No you don't. Because the moment you turn off the motor, it's not much of a glider.

L/D performance is dependent directly on span and equivalent drag area. Minimum sink rate is dependent upon aircraft weight, equivalent drag area, and span loading.

Note that "span" figures into both of those critical glider-related performance parameters. A 20' span "glider" isn't going to be much of a glider unless it's exceptionally light and clean - in fact, it'd have to be a model, just like VB is saying.

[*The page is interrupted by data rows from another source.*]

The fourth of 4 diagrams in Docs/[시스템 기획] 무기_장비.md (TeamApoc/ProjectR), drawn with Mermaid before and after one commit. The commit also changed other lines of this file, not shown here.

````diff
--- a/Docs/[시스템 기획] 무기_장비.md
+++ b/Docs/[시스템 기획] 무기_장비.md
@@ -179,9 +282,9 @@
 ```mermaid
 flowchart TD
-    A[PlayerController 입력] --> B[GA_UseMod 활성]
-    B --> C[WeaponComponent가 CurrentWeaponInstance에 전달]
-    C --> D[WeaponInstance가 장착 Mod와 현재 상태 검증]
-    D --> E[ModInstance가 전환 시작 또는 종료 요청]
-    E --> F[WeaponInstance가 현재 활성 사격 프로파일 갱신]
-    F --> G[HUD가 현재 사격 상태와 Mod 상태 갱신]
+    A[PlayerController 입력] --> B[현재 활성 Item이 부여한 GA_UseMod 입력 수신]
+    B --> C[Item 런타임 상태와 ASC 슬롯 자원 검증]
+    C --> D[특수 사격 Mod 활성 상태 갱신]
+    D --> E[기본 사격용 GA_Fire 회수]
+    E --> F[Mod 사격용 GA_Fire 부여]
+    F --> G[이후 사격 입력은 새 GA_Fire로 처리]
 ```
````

Physics doesn't care what we want. If you want to design airplanes, Topspe... er, Speedboat100, you have to go beyond pretty drawings and start doing the math.
 

b7gwap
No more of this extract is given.